during The Third Plenary Meeting
The Third Plenary is creating a ‘closing door’
effect in Beijing.
Security and police are seen everywhere.
Tiananmen Square, and Jingxi Hotel where the third plenum
is located, are heavily guarded by armed police, special
police and plainclothes patrol.
Against all odds, Chinese petitioners from every corner of
China made it though and arrived at the sensitive areas
such as Tiananmen Square and Zhongnanhai.
They spread flyers, shouted slogans, held banners, and even
In different ways, they expressed their demands.
Many were arrested at the scene.
According to the petitioners, the opening day of the Third
Plenum, Beijing black jails ‘Majialou’ and ‘Jiujingzhuang’
overflowed with tens of thousands of detained petitioners.
Japanese Media: Protests Put Pressure on
The Third Plenary Session

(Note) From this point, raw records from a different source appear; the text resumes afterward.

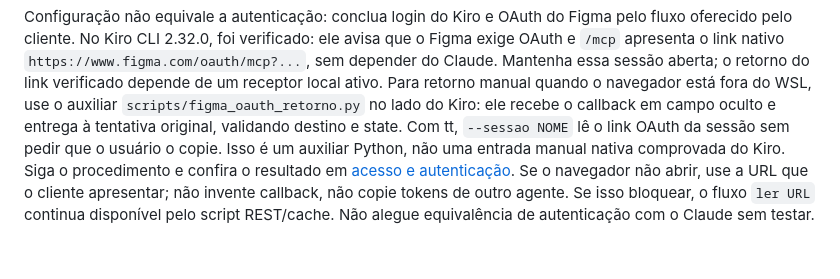
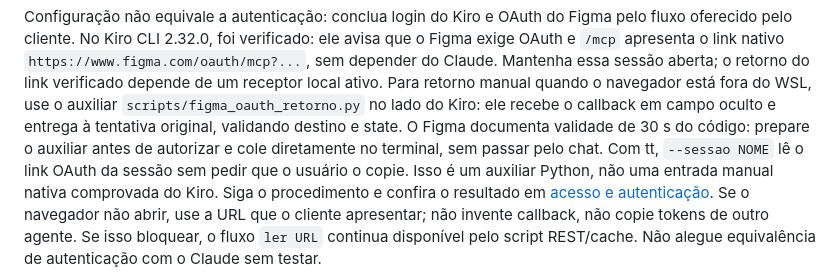
Before and after one commit to helio-nogueira-cardoso/tt-terminais, a Markdown page: skills/figma-cota/SKILL.md, the part around the change. GitHub-like rendering; blank space fills up the shorter version.

Commit message:
Documenta prazo do código Figma e limites do retorno manual

```diff
--- a/skills/figma-cota/SKILL.md
+++ b/skills/figma-cota/SKILL.md
@@ -81,7 +81,8 @@ oferecido pelo cliente. No Kiro CLI 2.32.0, foi verificado: ele avisa que o Figm
 Mantenha essa sessão aberta; o retorno do link verificado depende de um receptor local ativo.
 Para retorno manual quando o navegador está fora do WSL, use o auxiliar
 `scripts/figma_oauth_retorno.py` no lado do Kiro: ele recebe o callback em campo oculto e entrega
-à tentativa original, validando destino e state. Com tt, `--sessao NOME` lê o link OAuth da
+à tentativa original, validando destino e state. O Figma documenta validade de 30 s do código:
+prepare o auxiliar antes de autorizar e cole diretamente no terminal, sem passar pelo chat. Com tt, `--sessao NOME` lê o link OAuth da
 sessão sem pedir que o usuário o copie. Isso é um auxiliar Python, não uma entrada manual nativa
 comprovada do Kiro. Siga o procedimento e confira o resultado em
 [acesso e autenticação](references/acesso-autenticacao.md). Se o navegador não abrir,
```
Also changed, not shown: 1 other file.
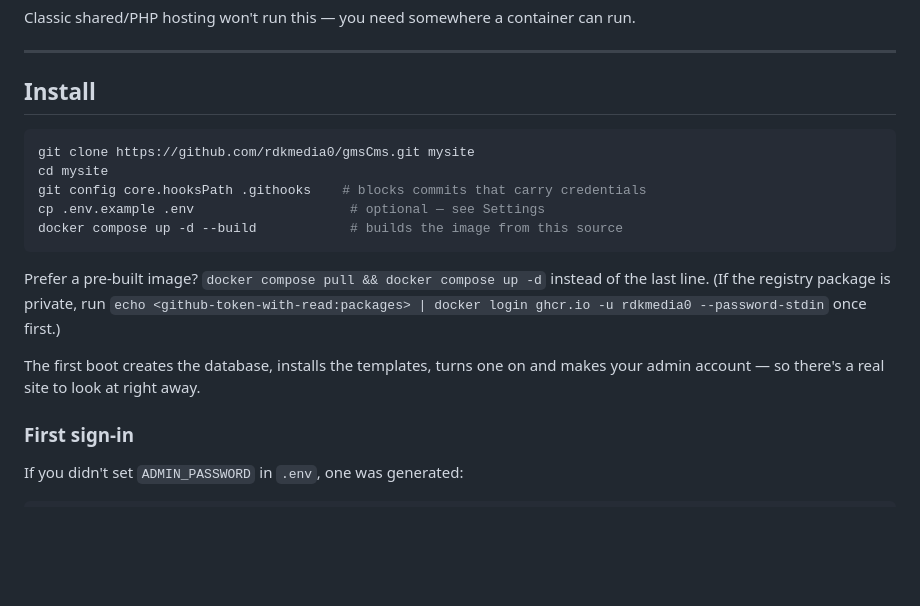
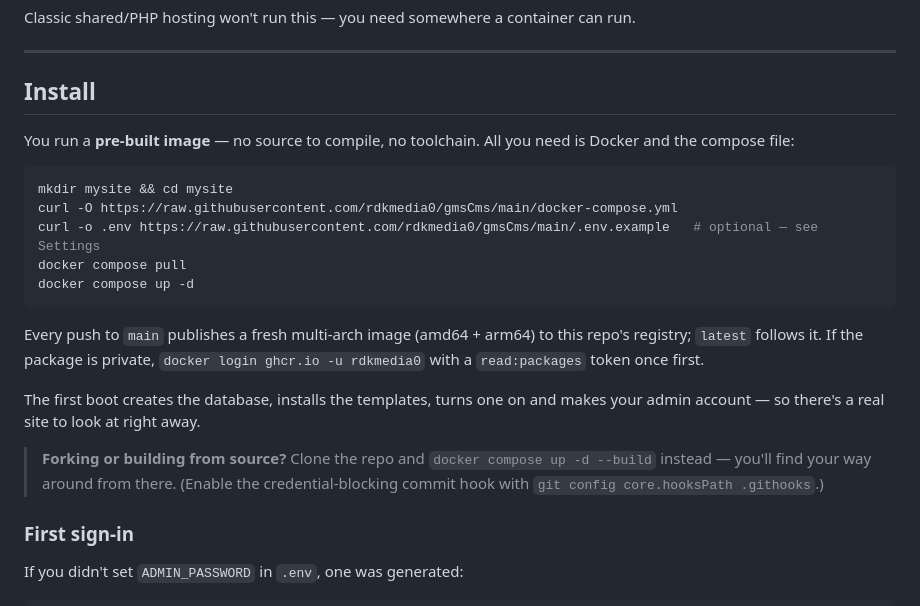
Before and after one commit to rdkmedia0/gmsCms, a Markdown page: README.md, the part around the change. Rendered like a GitHub page; blank space fills up the shorter version.

Commit message:
README: make the pre-built image the default install path
Leads the install with pulling the published multi-arch image and only the
compose file (curl'd down) — no clone, no toolchain, no --build. Building
from source drops to a short blockquote aside for anyone forking or
changing it, who already knows the drill; the commit-hook line moves there
with it. Upgrading already led with the image pull.

Co-Authored-By: Claude Opus 4.8 <noreply@anthropic.com>

````diff
--- a/README.md
+++ b/README.md
@@ -33,22 +33,30 @@ can run.
 
 ## Install
 
+You run a **pre-built image** — no source to compile, no toolchain. All you
+need is Docker and the compose file:
+
 ```bash
-git clone https://github.com/rdkmedia0/gmsCms.git mysite
-cd mysite
-git config core.hooksPath .githooks    # blocks commits that carry credentials
-cp .env.example .env                    # optional — see Settings
-docker compose up -d --build            # builds the image from this source
+mkdir mysite && cd mysite
+curl -O https://raw.githubusercontent.com/rdkmedia0/gmsCms/main/docker-compose.yml
+curl -o .env https://raw.githubusercontent.com/rdkmedia0/gmsCms/main/.env.example   # optional — see Settings
+docker compose pull
+docker compose up -d
 ```
 
-Prefer a pre-built image? `docker compose pull && docker compose up -d`
-instead of the last line. (If the registry package is private, run
-`echo <github-token-with-read:packages> | docker login ghcr.io -u rdkmedia0 --password-stdin`
-once first.)
+Every push to `main` publishes a fresh multi-arch image (amd64 + arm64) to
+this repo's registry; `latest` follows it. If the package is private,
+`docker login ghcr.io -u rdkmedia0` with a `read:packages` token once
+first.
 
 The first boot creates the database, installs the templates, turns one on
 and makes your admin account — so there's a real site to look at right
 away.
+
+> **Forking or building from source?** Clone the repo and
+> `docker compose up -d --build` instead — you'll find your way around from
+> there. (Enable the credential-blocking commit hook with
+> `git config core.hooksPath .githooks`.)
 
 ### First sign-in
 
````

Due to time sensitivity, Chinese petitioners’ protests in areas
surrounding the Plenary hall, has attracted overseas media

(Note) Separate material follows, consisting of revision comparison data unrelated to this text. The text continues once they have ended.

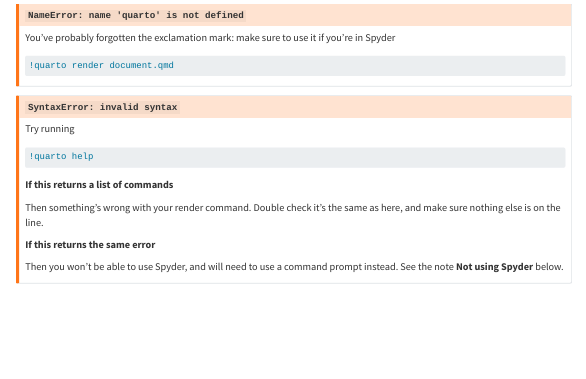
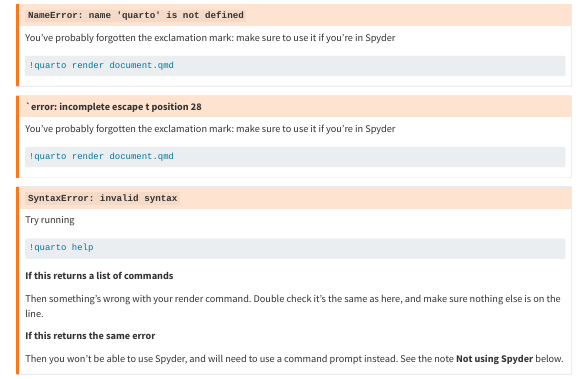
Before and after one commit to camwest5/python-training-intensive, a Quarto document (Workshops/4 - Sharing and Publishing.qmd): the page in a window 1100 px wide, from 2300 px down. Rendered offline with R 4.5, knitr and Pandoc in place of Quarto, with nearby package versions; menus at the side of the page are left out.

Commit message:
INclude additional quarto faq

````diff
--- a/Workshops/4 - Sharing and Publishing.qmd
+++ b/Workshops/4 - Sharing and Publishing.qmd
@@ -167,6 +167,16 @@
 
 :::{.callout-warning collapse="true"}
 # `NameError: name 'quarto' is not defined`
+
+You've probably forgotten the exclamation mark: make sure to use it if you're in Spyder
+
+```bash
+!quarto render document.qmd
+```
+:::
+
+:::{.callout-warning collapse="true"}
+# `error: incomplete escape \U at position 28
 
 You've probably forgotten the exclamation mark: make sure to use it if you're in Spyder
 
````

The Japanese mainstream media reported the incident on
The Japanese media, Jiji Press, reported that over 1,000
Chinese petitioners protested at the Ministry of Supervision in
Beijing during the opening of the third plenary.
Their article is titled, “The Weak Pressure General Secretary
Xi: The Opening of The Third Plenum, The Petitioners
Unite in China.”
The report indicated that in the state of martial law on the
opening day of the Third Plenum, such large scale protests
are indeed an exception.
Jiji Press reported that the Third Plenary Session of the 18th
CPC Central Committee will in the four days of meetings
discuss how to comprehensively deepen reform.
However, the socially disadvantaged peoples’ anger at the
corruption and injustice has reached the extreme.
It has become a pressure from bottom of the society to the
hierarchy’s anti-corruption agenda in the meeting.
China turns down Veteran American Journalist Visa Application
Paul Mooney, a veteran journalist based in Beijing for the
past 18 years, was refused a resident journalist visa by the
Chinese Comunist Party (CCP).
According to the New York Times, Paul Mooney had been
waiting for a new visa since the old one expired last year.
After eight months of waiting, Chinese Foreign Ministry told
Reuters on November 8 that it would not grant him a resident
journalist visa but declined to provide a reason.
Paul Mooney told the New York Times that he suspected that
the government’s decision to deny him a visa was punishment
for his persistent coverage of human rights abuses in China.
Mr. Mooney, 63, is now living in Berkeley, California.
He is said to be one of the international reporters who is most
concerned about China ‘s human rights issues by twitter users.
Edit / Zhou Yulin